Risk and Mitigation of Wildfire Smoke
Wildfire smoke carries microscopic particulate pollution (PM2.5) that can cause severe heart and lung damage, especially when inhaled over extended periods. The risks are high for children, pregnant people, the elderly and those with preexisting heart and lung conditions. PM2.5 can also cause long-term problems for healthy people. Short-term exposure to PM2.5 can lead to heart attack or stroke if you have heart disease.
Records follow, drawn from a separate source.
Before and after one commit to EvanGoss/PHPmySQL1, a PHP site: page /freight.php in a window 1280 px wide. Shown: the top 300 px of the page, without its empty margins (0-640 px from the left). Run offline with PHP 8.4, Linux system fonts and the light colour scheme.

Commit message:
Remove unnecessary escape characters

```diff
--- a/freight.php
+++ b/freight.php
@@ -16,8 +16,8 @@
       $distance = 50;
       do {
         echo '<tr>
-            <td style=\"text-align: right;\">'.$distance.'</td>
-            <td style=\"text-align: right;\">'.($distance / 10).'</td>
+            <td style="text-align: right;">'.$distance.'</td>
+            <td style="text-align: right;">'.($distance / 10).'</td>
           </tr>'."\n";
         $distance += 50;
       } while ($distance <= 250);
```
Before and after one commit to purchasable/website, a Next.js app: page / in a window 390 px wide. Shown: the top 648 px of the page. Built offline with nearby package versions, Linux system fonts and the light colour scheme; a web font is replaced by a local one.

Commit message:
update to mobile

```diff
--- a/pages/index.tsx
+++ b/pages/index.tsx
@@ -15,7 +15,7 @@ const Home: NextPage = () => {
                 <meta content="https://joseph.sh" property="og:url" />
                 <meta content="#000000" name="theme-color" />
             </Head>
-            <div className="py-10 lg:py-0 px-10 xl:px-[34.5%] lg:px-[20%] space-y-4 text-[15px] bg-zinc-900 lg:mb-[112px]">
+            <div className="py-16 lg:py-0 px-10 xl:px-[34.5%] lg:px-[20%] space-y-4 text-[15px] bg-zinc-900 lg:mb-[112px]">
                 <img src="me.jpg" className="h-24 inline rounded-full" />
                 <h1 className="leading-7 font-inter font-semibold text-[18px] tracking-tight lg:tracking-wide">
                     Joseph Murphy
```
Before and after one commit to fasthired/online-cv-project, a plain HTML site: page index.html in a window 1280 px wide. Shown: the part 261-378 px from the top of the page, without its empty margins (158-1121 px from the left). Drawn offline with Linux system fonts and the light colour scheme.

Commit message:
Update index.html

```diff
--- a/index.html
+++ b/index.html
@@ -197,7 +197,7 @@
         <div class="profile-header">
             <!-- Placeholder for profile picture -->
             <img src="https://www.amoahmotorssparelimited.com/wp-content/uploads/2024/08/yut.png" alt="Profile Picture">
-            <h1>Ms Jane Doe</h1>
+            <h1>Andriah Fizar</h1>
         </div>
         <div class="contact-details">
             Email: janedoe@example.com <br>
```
To avoid inhaling high levels of PM2.5, monitor your local air quality. (For websites, google “Montana air quality.”) When air quality is moderate or worse, (1) limit outdoor exposure, (2) wear an N-95 or P-100 respirator when outdoors, and (3) keep the air in your home clean. Set your air conditioner to recirculate or keep at least one frequently used room clean with an air purifier. You can build an inexpensive air purifier with a 20” box fan, a 20”x20”x2” furnace filter, and a bungee cord or shipping tape. The furnace filter should have a MERV rating of 13. If you purchase an air purifier, be sure that the system will filter particles as small as 2.5 microns, or smaller.